Work to be completed: From the listing that follows, count the lines including "Ellipse" and give the number alone.

Information supplied:
[Start of Attachment]

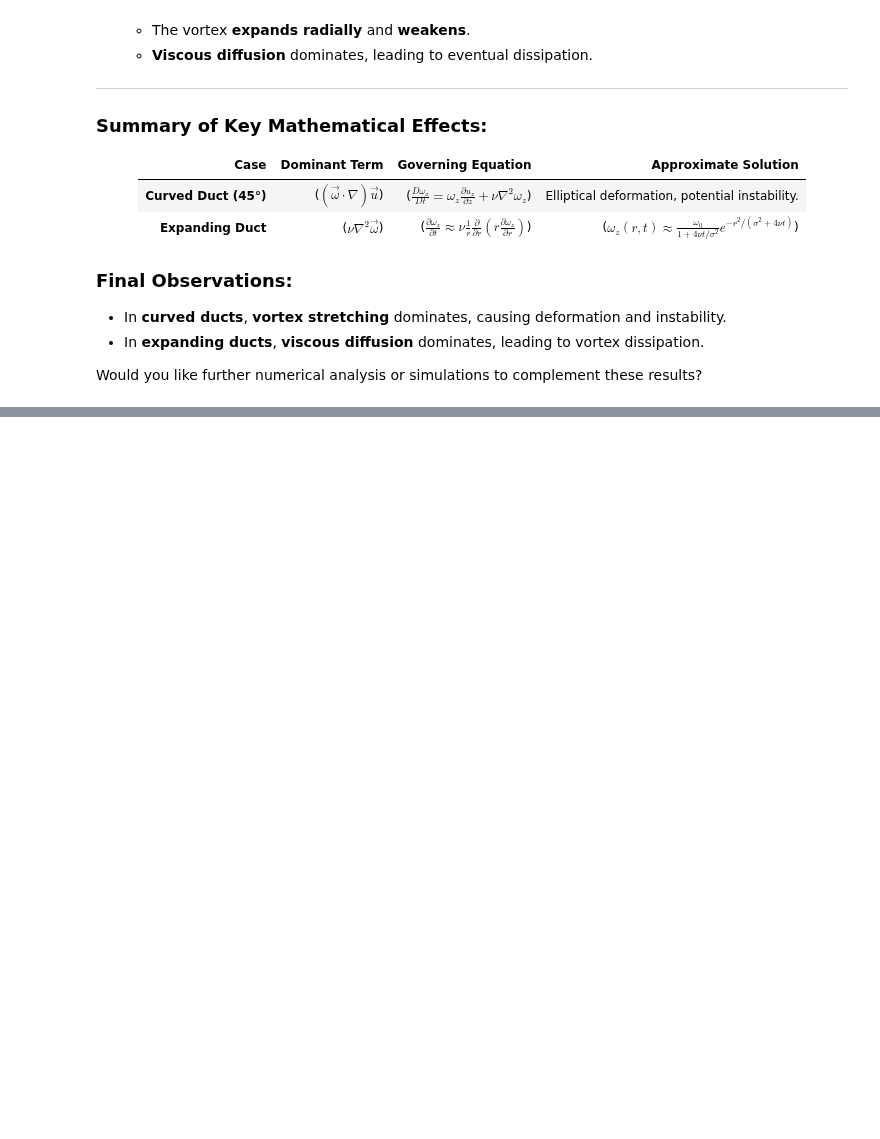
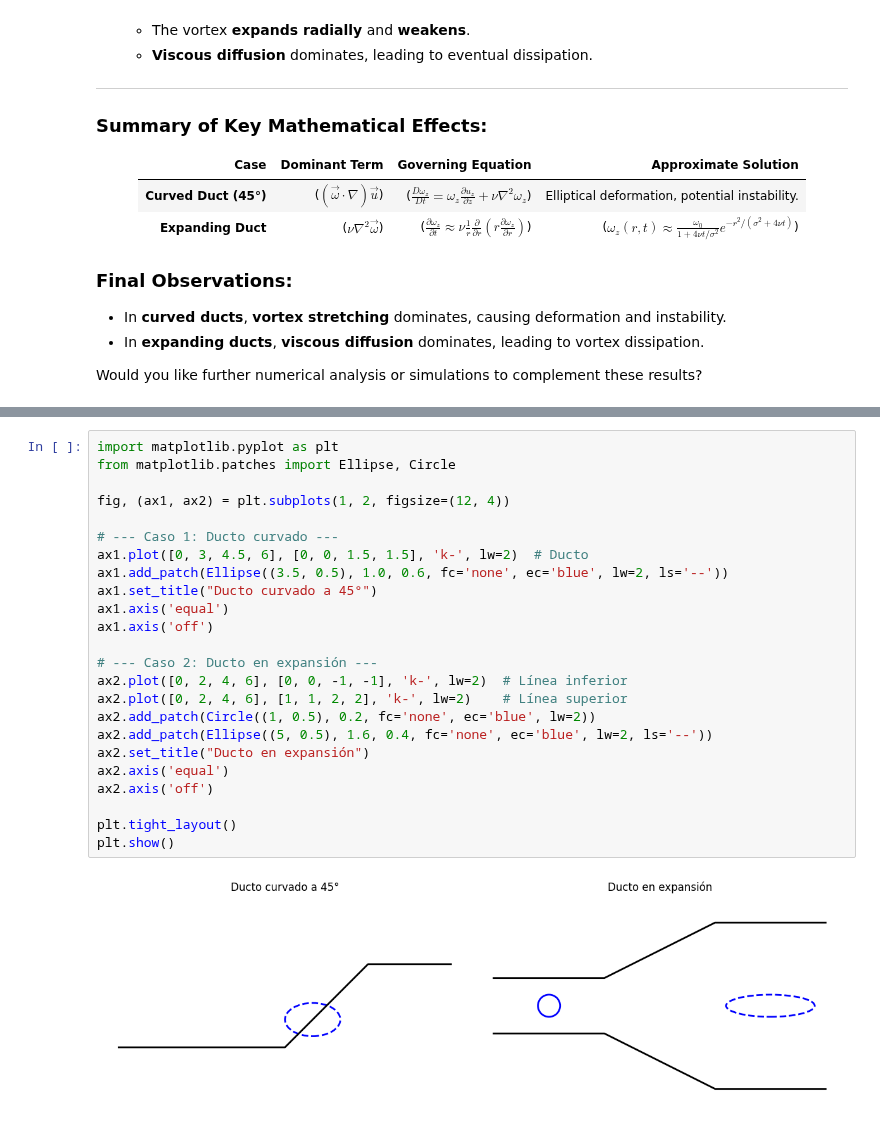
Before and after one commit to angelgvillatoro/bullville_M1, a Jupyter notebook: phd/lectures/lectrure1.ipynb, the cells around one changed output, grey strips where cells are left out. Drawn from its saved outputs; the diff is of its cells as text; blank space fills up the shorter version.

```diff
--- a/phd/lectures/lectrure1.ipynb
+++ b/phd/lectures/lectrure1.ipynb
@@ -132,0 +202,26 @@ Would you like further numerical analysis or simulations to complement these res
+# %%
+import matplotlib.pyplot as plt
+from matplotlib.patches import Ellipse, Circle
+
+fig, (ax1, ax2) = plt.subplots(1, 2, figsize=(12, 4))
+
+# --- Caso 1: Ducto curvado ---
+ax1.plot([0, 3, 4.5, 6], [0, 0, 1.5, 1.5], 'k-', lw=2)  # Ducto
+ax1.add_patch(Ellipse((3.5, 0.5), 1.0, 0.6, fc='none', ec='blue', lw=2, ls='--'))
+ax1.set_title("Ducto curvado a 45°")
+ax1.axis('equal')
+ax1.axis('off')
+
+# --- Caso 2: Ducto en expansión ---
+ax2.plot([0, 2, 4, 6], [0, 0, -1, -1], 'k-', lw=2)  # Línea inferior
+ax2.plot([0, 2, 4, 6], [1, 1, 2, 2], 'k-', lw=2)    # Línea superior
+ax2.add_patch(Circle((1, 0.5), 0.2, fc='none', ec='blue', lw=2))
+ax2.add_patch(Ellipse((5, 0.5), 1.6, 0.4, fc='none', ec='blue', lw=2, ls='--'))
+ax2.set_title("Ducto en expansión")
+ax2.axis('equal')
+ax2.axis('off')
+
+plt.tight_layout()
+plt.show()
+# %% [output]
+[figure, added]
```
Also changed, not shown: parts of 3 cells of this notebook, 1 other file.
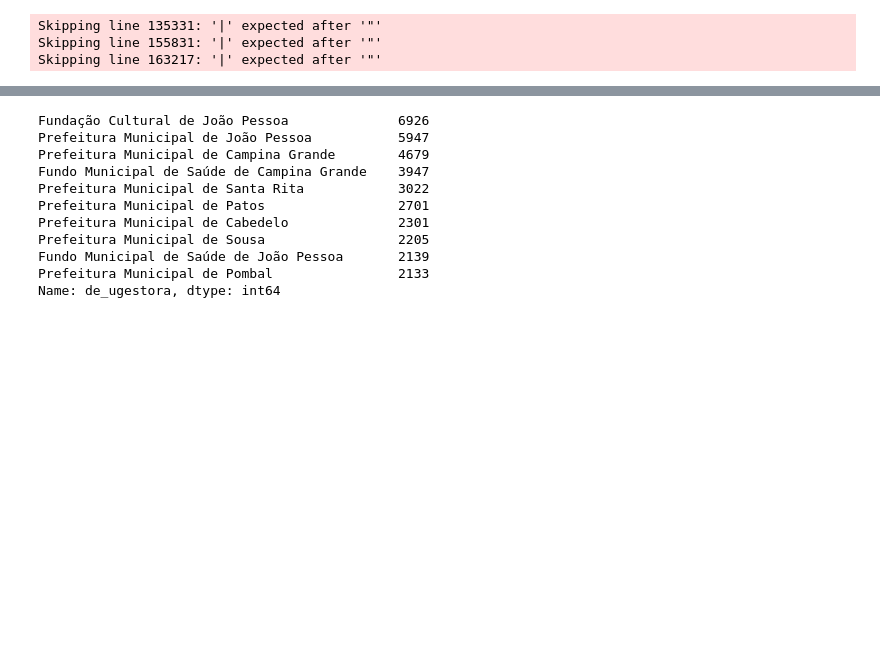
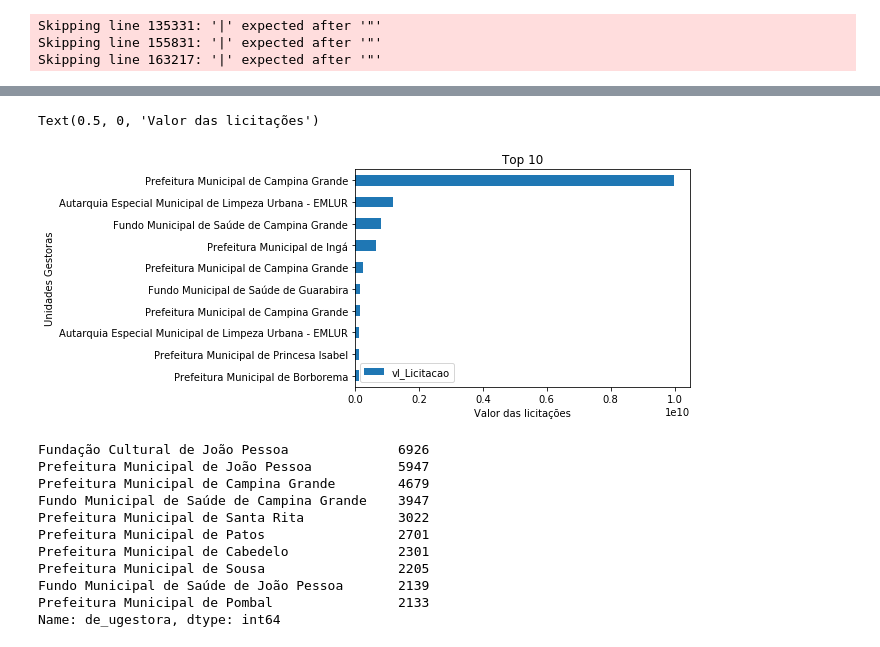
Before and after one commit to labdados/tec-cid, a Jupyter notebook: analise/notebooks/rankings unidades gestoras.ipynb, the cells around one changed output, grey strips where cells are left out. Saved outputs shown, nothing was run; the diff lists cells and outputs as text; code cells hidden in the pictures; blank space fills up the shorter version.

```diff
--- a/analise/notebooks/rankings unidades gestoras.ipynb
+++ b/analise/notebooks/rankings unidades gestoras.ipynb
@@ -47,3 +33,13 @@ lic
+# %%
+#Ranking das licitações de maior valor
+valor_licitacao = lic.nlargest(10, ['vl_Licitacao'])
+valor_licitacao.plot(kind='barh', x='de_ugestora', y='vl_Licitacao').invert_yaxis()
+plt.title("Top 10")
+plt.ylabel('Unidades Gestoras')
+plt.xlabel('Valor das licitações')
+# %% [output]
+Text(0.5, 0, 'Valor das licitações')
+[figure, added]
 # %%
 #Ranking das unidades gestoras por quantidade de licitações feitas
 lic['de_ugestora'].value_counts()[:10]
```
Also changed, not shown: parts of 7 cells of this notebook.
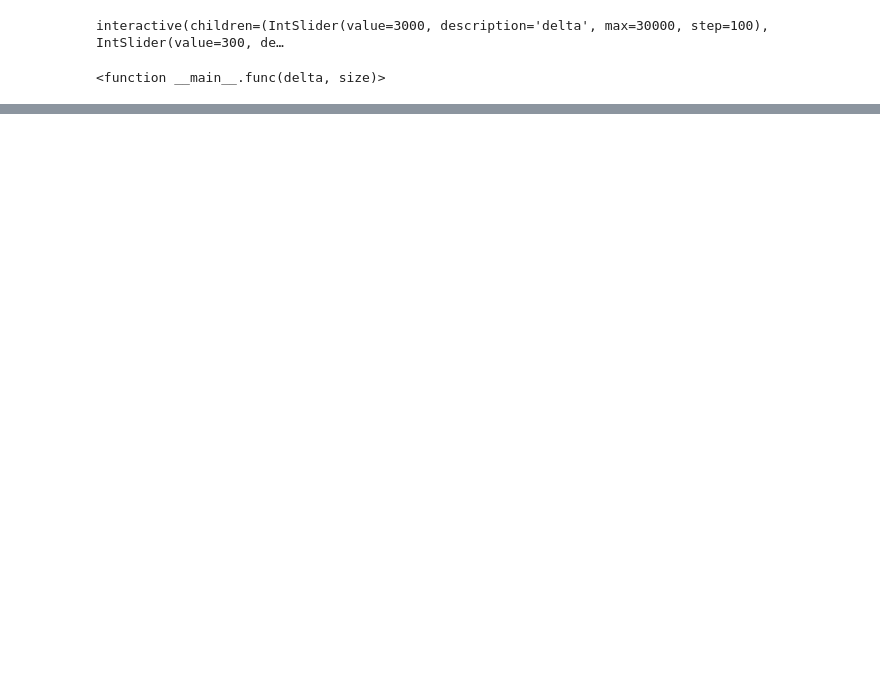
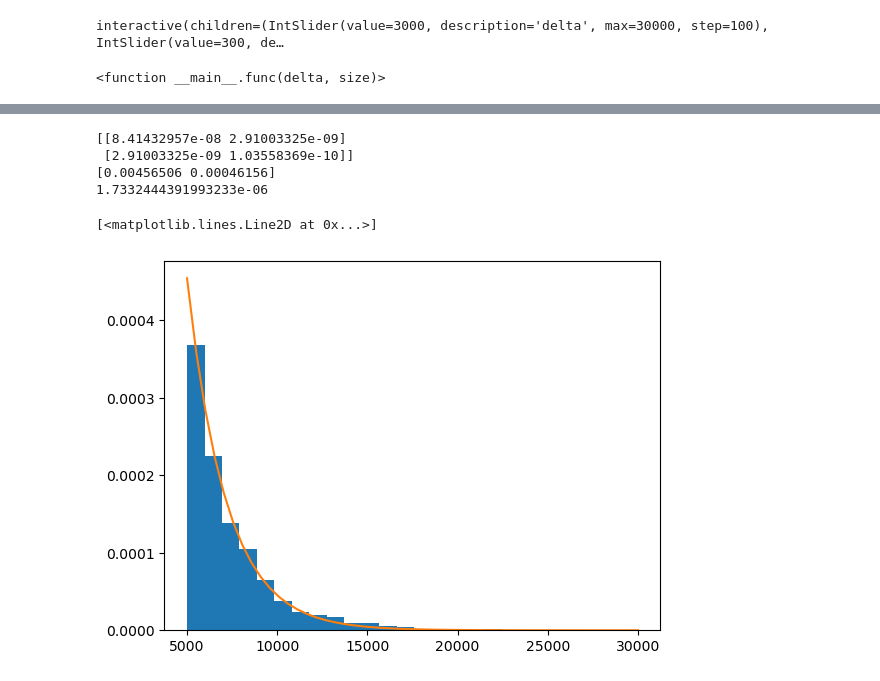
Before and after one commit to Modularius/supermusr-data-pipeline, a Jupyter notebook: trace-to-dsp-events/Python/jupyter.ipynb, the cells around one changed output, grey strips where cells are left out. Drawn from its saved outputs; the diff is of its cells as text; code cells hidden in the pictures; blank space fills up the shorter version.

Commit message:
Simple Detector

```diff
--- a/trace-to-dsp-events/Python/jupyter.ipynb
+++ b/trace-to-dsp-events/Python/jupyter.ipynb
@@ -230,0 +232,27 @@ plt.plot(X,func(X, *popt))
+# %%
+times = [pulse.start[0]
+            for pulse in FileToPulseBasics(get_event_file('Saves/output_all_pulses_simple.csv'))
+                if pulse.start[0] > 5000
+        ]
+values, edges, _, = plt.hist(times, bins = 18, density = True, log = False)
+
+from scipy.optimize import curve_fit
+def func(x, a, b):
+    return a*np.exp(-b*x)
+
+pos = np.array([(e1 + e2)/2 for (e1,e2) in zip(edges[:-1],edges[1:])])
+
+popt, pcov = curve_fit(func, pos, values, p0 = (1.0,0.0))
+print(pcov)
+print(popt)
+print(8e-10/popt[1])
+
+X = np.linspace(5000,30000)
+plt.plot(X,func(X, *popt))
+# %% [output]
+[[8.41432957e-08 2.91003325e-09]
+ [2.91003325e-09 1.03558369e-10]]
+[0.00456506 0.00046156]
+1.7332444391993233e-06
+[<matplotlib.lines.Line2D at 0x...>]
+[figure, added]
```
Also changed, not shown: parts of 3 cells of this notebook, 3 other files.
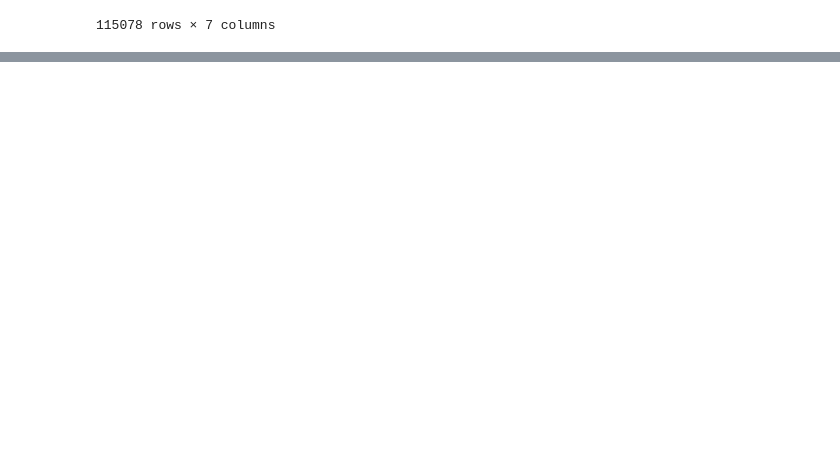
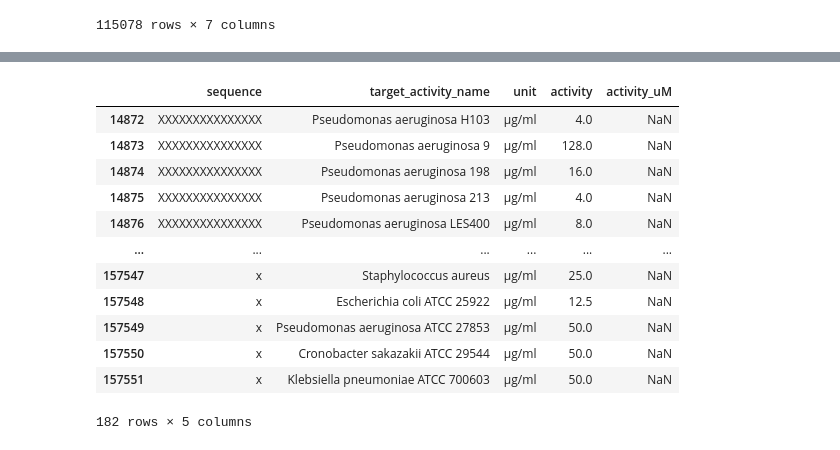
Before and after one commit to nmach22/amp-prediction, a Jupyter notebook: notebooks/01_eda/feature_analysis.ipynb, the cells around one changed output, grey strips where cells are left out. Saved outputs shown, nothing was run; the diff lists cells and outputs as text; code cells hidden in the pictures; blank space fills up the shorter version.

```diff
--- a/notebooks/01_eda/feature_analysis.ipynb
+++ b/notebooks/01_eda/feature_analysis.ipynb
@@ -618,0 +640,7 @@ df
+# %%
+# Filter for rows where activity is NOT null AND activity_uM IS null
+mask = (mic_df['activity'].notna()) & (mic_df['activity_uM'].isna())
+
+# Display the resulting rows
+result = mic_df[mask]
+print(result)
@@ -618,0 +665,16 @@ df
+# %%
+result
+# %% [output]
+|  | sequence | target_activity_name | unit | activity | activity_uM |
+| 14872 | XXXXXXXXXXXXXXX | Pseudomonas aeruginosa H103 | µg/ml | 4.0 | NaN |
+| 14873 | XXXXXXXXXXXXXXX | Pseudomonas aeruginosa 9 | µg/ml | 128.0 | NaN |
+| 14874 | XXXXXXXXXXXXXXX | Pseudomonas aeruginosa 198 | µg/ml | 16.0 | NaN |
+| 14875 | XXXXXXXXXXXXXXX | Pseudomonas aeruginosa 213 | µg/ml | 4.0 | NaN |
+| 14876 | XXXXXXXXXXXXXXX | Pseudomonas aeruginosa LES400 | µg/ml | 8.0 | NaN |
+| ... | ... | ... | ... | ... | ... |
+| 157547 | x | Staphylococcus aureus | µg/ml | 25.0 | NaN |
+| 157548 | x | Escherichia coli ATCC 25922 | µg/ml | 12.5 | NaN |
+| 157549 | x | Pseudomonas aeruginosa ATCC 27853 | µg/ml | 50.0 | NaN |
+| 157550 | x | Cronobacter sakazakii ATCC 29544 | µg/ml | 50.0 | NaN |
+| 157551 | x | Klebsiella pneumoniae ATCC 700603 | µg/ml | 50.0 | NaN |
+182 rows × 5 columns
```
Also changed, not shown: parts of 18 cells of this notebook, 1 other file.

[End of Attachment]

Task output: 3